Chronic obstructive pulmonary disease (COPD) prevalence is increasing among aging HIV-infected individuals. We determined the association between COPD and self-reported measures of frailty [adapted frailty-related phenotype (aFRP)] and physical limitation, and a clinical biomarker of physiologic frailty [Veterans Aging Cohort Study (VACS) Index] in HIV-infected compared with uninfected individuals.
Cross-sectional study of VACS participants between 2002 and 2012.
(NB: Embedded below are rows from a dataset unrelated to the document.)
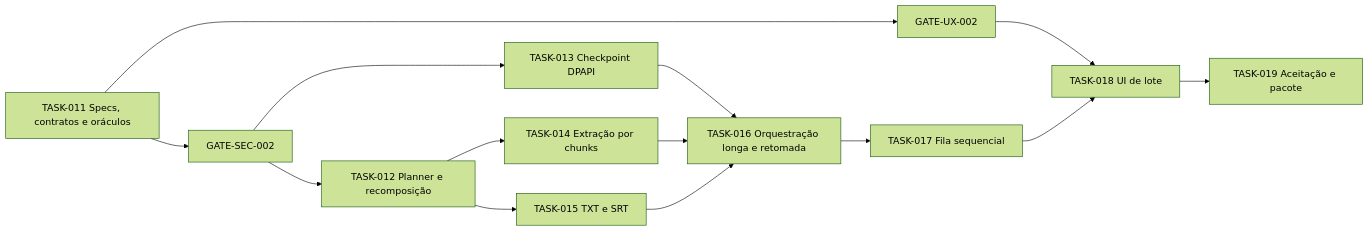
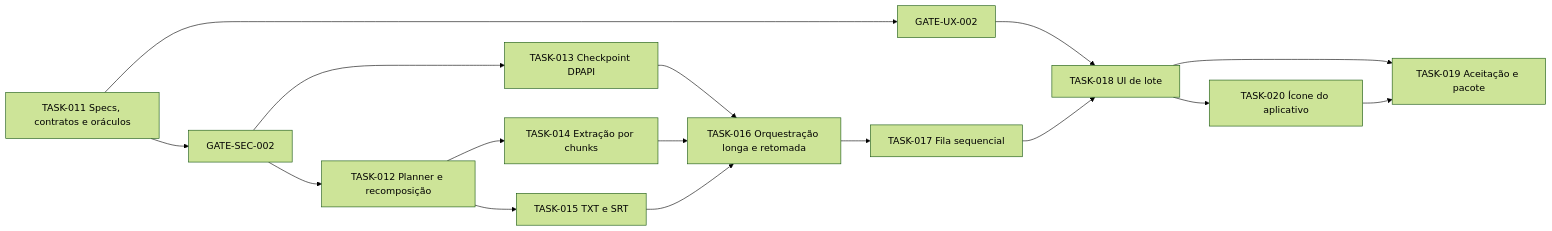
One commit to caleo-hub/caleo-transcriber changed the diagram in docs/plans/second-increment.md. Above: the diagram before and after it, drawn with Mermaid (forest theme). The commit also changed other lines of this file and 54 other files, not shown here.

First line of the commit message:
TASK-012-020: mídia longa, lote, ícone e beta 0.2.0 (#16)

````diff
--- a/docs/plans/second-increment.md
+++ b/docs/plans/second-increment.md
@@ -7,16 +7,18 @@
 ```mermaid
 flowchart LR
   T11["TASK-011 Specs, contratos e oráculos"] --> GS["GATE-SEC-002"]
   T11 --> GU["GATE-UX-002"]
   GS --> T12["TASK-012 Planner e recomposição"]
   GS --> T13["TASK-013 Checkpoint DPAPI"]
   T12 --> T14["TASK-014 Extração por chunks"]
   T12 --> T15["TASK-015 TXT e SRT"]
   T13 --> T16["TASK-016 Orquestração longa e retomada"]
   T14 --> T16
   T15 --> T16
   T16 --> T17["TASK-017 Fila sequencial"]
   GU --> T18["TASK-018 UI de lote"]
   T17 --> T18
   T18 --> T19["TASK-019 Aceitação e pacote"]
+  T18 --> T20["TASK-020 Ícone do aplicativo"]
+  T20 --> T19
 ```
````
Prefrail/aFRP was obtained from self-reported surveys. Prefrail was defined as 1–2 domains of physical shrinking, exhaustion, slowness and low physical activity; aFRP was defined as at least 3 domains. Physical limitation scale was determined from 12 self-reported survey items assessing limitations performing physical activities. VACS index includes age and laboratory measurements. We used regression models to test for associations between COPD and outcomes in models stratified by HIV status.
The sample included 3538 HIV-infected and 3606 uninfected participants; 67 and 63% were black (P = 0.0003), 97 and 92% were men (P < 0.0001) and 4 and 5% had COPD (P = 0.2). In unadjusted analyses, COPD was associated with all three outcomes (P < 0.0001). In adjusted analyses, COPD was associated with increased prefrail and aFRP in HIV-infected and uninfected participants (P ≤ 0.01 for all comparisons). COPD was associated with physical limitation in both groups (P < 0.0001). There was an interaction between COPD and physical limitation by HIV status with increased physical limitation among HIV-infected participants (P = 0.04). COPD was not associated with VACS index.
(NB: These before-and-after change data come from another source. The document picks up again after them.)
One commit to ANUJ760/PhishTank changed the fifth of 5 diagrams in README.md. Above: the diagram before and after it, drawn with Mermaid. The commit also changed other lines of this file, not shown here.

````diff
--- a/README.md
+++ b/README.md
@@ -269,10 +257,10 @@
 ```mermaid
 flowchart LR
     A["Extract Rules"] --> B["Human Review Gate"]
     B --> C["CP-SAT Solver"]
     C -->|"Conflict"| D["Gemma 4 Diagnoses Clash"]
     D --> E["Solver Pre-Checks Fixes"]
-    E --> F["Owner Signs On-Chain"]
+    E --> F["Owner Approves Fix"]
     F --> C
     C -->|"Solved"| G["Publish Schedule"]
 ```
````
COPD was strongly associated with aFRP and physical limitations. COPD management may mediate frailty through functional limitations rather than physiologic biomarkers, especially in HIV-infected individuals.
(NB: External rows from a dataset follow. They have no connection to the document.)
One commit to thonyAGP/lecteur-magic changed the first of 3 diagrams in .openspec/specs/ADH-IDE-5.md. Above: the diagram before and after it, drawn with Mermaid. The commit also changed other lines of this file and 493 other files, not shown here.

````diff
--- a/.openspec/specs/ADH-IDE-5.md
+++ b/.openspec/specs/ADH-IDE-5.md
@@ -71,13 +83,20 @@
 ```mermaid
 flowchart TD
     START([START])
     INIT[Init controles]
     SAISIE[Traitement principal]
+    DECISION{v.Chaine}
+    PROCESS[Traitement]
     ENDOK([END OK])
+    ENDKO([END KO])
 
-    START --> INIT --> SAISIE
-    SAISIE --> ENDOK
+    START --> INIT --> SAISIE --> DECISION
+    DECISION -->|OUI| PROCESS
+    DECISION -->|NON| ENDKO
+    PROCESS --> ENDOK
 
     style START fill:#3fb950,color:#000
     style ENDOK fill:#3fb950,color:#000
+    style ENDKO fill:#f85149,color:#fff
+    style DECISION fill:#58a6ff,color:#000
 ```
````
Document Type: Research Article
Affiliations: 1: Department of Internal Medicine, VA Connecticut Healthcare System, West Haven, Department of Internal Medicine, Yale University School of Medicine, New Haven, Connecticut 2: Department of Medicine, Salem VA Medical Center, Virginia Tech Carilion SOM, Salem, Virginia 3: Institute for Health, Healthcare Policy and Aging Research, Rutgers University, New Brunswick, New Jersey 4: Department of Medicine, VA Greater Los Angeles Healthcare System, U.C.L.A. School of Medicine, Los Angeles, California 5: Yale School of Nursing, New Haven, VA Connecticut Healthcare System, West Haven, Connecticut 6: Division of Endocrinology, Diabetes, and Metabolism, Johns Hopkins University, Baltimore, Maryland 7: Department of Medicine, University of Washington School of Medicine, Seattle, Washington, USA.
Publication date: September 10, 2016